AIM OF THE TASK ->
From the records below, pull each line that has "procesando".

#####

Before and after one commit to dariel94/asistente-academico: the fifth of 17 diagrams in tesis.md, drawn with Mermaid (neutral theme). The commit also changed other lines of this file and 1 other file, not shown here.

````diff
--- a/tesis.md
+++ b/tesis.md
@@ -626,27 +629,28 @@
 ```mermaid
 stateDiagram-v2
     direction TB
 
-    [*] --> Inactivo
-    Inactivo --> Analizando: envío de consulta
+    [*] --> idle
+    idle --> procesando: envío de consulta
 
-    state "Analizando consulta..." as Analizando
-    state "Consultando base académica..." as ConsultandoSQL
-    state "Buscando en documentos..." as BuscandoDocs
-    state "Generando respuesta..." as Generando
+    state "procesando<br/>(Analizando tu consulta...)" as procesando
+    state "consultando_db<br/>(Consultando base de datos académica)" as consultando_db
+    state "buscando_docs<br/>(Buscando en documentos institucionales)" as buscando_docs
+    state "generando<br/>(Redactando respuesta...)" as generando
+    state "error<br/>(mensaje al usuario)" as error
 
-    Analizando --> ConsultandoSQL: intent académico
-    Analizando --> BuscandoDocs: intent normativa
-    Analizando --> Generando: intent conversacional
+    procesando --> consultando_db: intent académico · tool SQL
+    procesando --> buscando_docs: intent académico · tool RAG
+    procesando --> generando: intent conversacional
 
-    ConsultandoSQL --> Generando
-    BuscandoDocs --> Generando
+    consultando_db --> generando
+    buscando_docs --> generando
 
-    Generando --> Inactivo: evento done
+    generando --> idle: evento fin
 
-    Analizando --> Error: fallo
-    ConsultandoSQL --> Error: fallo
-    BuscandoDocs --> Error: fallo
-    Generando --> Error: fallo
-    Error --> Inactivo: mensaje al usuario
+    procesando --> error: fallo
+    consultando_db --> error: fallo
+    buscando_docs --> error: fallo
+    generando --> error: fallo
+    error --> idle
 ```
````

#####

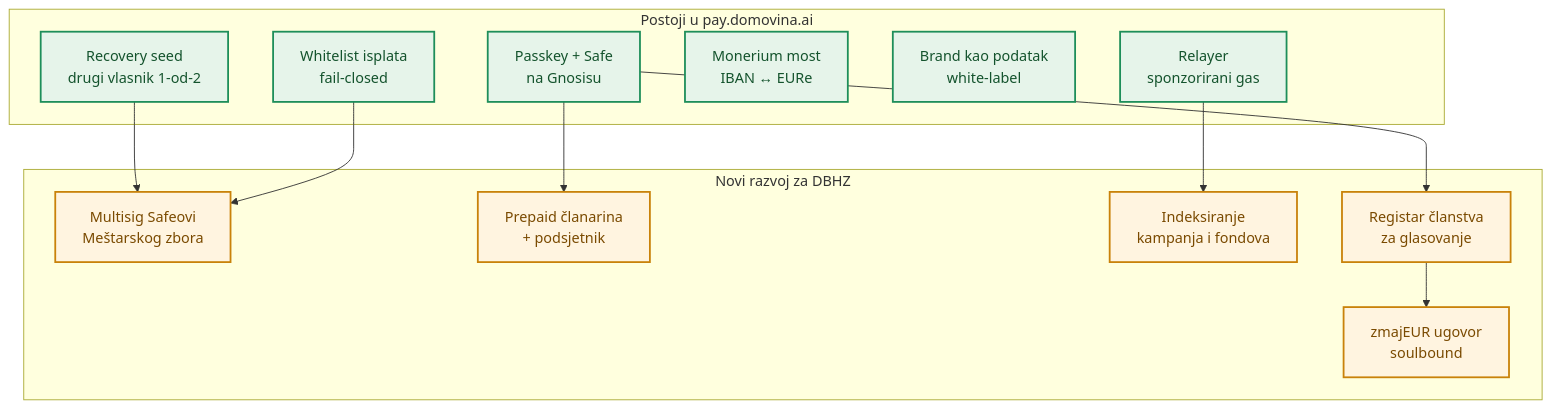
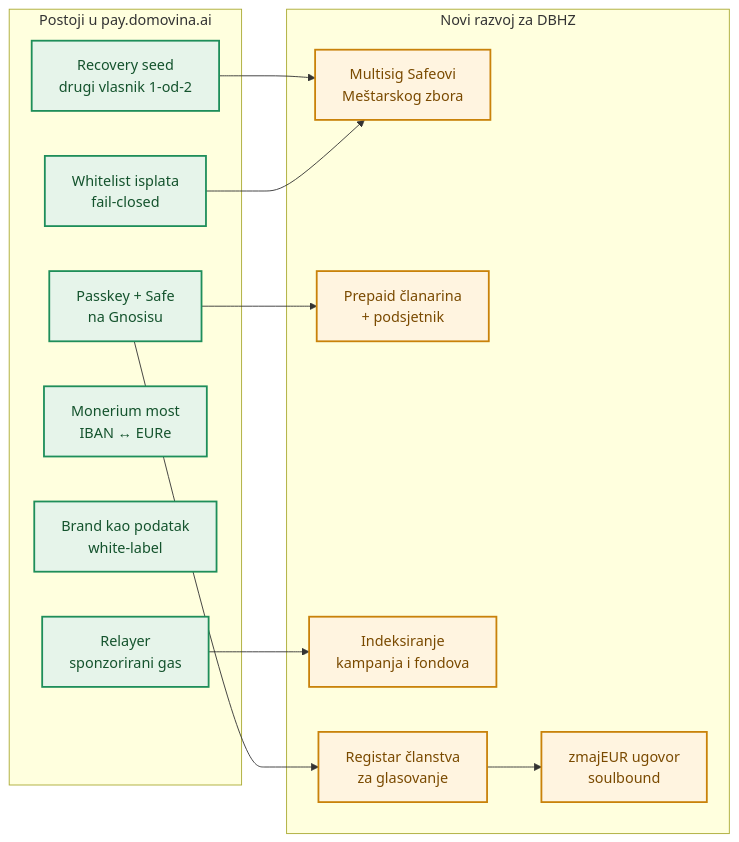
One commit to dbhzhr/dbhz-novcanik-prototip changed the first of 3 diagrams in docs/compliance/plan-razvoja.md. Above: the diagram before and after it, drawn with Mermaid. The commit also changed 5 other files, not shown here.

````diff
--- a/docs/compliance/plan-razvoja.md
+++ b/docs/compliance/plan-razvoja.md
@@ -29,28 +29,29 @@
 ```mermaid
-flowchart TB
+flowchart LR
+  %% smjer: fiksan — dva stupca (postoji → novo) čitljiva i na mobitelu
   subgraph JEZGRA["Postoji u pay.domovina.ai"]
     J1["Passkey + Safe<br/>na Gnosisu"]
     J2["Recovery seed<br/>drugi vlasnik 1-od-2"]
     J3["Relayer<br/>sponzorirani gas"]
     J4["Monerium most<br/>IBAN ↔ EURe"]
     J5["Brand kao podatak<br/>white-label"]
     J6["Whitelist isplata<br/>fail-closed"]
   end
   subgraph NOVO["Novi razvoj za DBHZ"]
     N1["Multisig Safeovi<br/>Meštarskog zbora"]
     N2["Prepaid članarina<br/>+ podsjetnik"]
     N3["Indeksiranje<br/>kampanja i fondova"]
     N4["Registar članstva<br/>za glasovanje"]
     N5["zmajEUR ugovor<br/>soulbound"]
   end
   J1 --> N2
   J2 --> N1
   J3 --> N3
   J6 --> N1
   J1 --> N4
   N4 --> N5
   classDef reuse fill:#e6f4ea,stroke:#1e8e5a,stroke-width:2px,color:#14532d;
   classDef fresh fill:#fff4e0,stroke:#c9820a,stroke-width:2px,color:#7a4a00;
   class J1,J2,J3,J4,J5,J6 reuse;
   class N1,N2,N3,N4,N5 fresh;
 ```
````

#####

TASK RESPONSE ->
+    idle --> procesando: envío de consulta
+    state "procesando<br/>(Analizando tu consulta...)" as procesando
+    procesando --> consultando_db: intent académico · tool SQL
+    procesando --> buscando_docs: intent académico · tool RAG
+    procesando --> generando: intent conversacional
+    procesando --> error: fallo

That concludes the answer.